The Reverend Peter Swain and his wife Joan met in London in 1952.
Mr Swain said he had been working in insurance when he felt called by God to join the Ministry.
Leaving Australia by ship for England with his motorbike, he had five pounds to his name.
“I found myself selling ice cream at Wimbledon,” said Mr Swain.
“In a London church opposite Westminster Abbey, I also found Joan, a pretty Dorset girl who moved to London to work.
“She later stole my heart,” he said.
Mr Swain returned to Australia in 1954 for religious studies, undertaking an arts degree at Queens College, Melbourne, studying Hebrew.
He and Joan remained in contact by mail, exchanging weekly letters.
Peter proposed by letter in 1956.
He followed the letter with an engagement ring.
“There I was on the top of a London double decker bus putting the ring on my finger, without the man I was to marry even in the country,” Ms Swain said.
“In fact, because of the type of package Peter sent, I had to spend my precious pennies releasing the package from London’s Customs department,” she said.
Because Mr Swain was yet to complete his ministry studies, he was unable to marry.
Nonetheless, Ms Swain caught the ship to Adelaide to start a life on the same soil.
They married in 1958 and welcomed their first child Sue after 10 months of marriage, with daughter Katie and son Brin to soon follow.
For the next eight years, Mr Swain was chaplain for Wesley College in Melbourne, before he moved to Sydney’s Newington College where he spent 27 years.
He wrote three books for the school on its history and completed a Masters of Arts and Education, followed by a doctorate that included time spent in California.

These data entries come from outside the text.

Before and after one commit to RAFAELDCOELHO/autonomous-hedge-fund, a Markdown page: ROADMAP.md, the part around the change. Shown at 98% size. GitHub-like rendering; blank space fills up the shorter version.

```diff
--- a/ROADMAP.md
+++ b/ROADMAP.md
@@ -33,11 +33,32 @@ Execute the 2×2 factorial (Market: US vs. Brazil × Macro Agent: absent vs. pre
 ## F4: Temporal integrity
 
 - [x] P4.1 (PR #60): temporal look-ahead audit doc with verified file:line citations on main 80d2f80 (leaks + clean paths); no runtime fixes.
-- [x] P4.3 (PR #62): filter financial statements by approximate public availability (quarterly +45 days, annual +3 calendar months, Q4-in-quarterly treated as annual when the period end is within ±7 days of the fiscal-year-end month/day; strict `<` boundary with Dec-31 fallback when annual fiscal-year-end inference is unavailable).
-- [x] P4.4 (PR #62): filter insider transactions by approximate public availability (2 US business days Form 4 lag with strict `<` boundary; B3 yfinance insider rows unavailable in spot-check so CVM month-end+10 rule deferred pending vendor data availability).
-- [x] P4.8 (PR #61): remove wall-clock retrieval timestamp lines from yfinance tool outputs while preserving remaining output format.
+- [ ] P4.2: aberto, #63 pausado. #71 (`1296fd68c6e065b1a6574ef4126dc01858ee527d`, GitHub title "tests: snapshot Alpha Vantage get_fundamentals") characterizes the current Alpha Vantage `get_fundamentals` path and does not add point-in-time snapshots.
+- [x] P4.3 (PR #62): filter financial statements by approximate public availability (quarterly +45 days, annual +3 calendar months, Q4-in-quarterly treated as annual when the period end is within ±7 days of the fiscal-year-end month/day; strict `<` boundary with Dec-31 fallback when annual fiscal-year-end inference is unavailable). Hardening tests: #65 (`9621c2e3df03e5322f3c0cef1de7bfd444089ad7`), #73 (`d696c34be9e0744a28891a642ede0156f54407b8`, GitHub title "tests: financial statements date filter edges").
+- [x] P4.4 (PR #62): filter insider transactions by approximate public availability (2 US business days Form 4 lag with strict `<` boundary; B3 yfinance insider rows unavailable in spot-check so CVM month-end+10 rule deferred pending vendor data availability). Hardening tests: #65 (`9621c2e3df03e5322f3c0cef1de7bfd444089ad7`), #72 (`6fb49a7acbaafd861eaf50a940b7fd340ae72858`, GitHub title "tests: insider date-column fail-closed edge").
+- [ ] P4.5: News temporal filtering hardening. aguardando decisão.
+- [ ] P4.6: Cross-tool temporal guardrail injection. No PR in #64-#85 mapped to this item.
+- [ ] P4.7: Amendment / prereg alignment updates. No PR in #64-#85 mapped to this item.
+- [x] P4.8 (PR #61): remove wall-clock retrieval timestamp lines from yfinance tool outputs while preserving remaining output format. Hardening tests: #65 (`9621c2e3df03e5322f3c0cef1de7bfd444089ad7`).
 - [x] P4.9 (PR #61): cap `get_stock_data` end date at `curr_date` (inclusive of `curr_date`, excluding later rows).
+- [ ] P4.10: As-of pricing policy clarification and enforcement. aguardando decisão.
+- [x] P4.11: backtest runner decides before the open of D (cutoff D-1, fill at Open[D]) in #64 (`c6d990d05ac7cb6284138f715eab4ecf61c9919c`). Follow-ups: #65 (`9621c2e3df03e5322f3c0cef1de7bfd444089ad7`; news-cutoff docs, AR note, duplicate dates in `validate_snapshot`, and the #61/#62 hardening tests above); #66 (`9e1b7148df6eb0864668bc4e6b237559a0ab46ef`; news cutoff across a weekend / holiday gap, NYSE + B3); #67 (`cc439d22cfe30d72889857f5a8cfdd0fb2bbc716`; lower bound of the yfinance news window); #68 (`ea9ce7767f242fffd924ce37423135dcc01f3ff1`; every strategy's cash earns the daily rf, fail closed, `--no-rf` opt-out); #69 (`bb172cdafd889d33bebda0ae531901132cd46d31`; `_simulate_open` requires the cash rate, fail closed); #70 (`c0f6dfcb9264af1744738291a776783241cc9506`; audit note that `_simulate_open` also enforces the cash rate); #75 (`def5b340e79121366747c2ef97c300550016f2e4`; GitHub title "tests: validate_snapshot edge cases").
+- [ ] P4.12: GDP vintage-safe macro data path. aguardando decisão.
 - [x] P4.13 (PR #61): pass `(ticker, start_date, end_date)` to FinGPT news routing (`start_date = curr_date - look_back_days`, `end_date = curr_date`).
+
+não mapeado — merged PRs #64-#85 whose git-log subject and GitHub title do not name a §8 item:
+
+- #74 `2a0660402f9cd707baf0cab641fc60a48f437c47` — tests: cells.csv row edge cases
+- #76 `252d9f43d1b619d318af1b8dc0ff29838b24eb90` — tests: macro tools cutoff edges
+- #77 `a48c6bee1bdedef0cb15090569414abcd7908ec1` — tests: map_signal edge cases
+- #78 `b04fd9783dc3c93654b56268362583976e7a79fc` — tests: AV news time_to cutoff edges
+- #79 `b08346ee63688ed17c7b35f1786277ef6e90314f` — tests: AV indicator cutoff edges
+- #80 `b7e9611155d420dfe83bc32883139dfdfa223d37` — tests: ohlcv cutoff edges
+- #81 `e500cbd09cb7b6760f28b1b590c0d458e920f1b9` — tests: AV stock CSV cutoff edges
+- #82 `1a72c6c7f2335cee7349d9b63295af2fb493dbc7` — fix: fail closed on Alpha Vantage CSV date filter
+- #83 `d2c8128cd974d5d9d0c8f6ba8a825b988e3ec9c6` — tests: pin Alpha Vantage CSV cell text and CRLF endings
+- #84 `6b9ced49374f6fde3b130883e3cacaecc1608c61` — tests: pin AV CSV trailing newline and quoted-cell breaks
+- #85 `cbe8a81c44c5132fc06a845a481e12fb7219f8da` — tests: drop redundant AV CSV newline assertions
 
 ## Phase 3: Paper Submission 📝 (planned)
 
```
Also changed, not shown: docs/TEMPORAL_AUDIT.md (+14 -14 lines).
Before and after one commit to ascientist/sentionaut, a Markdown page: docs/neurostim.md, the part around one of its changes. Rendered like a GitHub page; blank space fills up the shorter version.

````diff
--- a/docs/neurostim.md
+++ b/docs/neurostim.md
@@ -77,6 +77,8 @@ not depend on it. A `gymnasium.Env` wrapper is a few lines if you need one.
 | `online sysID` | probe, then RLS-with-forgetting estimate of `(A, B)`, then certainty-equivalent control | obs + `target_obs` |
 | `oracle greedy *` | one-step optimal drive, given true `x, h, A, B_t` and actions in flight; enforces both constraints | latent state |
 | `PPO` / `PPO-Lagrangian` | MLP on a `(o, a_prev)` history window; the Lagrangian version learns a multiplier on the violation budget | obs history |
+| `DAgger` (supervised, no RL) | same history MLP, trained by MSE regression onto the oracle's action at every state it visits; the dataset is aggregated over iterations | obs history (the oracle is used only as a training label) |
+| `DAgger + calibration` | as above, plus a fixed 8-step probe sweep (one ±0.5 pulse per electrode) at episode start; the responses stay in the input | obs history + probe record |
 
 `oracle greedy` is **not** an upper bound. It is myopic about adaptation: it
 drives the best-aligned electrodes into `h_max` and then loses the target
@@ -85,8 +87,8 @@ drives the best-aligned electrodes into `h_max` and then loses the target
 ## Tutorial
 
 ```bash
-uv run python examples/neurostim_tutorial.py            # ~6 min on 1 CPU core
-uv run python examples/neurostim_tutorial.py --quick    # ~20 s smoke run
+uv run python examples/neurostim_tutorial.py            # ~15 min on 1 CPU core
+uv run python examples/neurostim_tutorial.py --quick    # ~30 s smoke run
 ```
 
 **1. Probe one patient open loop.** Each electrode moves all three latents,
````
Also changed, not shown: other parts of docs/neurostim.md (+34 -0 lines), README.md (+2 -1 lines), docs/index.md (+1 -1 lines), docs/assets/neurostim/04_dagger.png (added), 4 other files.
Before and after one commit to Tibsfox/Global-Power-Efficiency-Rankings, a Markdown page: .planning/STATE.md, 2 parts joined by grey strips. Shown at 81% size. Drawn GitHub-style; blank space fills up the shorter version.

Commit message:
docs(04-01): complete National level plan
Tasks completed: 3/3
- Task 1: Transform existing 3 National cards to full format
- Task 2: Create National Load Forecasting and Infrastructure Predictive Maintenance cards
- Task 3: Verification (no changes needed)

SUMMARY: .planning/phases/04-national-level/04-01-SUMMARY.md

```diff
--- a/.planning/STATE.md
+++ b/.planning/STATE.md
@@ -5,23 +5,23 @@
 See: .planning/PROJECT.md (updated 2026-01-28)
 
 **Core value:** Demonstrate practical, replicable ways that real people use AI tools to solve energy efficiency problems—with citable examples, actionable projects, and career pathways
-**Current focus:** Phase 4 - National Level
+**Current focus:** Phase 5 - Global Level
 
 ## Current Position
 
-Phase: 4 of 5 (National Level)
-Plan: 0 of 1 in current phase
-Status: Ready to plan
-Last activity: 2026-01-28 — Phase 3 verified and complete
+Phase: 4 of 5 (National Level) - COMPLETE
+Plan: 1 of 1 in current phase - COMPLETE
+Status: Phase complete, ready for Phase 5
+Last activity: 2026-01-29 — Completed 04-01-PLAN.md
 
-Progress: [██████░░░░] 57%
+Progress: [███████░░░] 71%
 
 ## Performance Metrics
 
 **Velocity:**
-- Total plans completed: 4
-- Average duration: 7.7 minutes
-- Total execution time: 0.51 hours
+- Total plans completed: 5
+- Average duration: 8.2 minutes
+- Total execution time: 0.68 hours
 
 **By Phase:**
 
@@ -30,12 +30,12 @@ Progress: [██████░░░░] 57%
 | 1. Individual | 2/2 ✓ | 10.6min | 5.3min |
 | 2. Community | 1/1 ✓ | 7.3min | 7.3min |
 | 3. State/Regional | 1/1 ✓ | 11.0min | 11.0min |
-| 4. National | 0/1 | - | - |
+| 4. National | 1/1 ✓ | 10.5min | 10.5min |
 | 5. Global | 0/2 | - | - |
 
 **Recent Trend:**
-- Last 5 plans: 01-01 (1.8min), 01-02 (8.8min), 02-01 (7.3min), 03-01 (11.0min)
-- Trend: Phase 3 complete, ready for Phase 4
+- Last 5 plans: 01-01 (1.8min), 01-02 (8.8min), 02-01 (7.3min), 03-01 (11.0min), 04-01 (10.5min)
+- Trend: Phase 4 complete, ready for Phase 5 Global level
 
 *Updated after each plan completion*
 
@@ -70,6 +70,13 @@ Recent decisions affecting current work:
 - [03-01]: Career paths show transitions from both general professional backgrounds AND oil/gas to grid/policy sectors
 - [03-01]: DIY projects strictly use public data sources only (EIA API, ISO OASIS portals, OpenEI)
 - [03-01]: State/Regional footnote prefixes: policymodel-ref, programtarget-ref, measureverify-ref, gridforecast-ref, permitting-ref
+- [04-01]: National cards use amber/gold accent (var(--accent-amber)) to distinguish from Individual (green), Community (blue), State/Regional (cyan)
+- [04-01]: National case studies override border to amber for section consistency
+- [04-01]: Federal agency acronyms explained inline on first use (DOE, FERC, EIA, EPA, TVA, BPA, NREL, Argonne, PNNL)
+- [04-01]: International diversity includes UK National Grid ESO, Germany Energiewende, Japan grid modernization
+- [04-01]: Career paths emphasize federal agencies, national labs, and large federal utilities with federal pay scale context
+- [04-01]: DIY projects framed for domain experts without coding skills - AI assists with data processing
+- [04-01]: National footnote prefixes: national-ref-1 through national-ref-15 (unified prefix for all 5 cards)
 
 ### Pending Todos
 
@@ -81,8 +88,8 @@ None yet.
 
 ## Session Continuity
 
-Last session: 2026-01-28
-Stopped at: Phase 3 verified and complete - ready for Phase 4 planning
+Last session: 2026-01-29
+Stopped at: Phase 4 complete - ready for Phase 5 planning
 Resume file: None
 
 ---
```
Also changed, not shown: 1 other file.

Mr Swain went on to receive an OAM in 2005 for his service to the Uniting Church and his work in Australia, particularly as national president of the Australian Association for Religious Education, coupled with his work for 20 years as an Army Reserve chaplain during the Vietnam War.
Having holidayed in Umina over the years, when Peter retired in 1996, they moved to the Peninsula.
They now live at Peninsula Village in Umina.
“They socialise with all their Village friends,” said Peninsula Village chief Mr Shane Neaves.
“Peter remains active in the church community, running the services at Peninsula Village for Anzac Day and Christmas.
“He runs a study group every week at the local church, as well as prayer meetings,” Mr Neaves said.
Media release, 4 Dec 2018
Katey Small, Brilliant Logic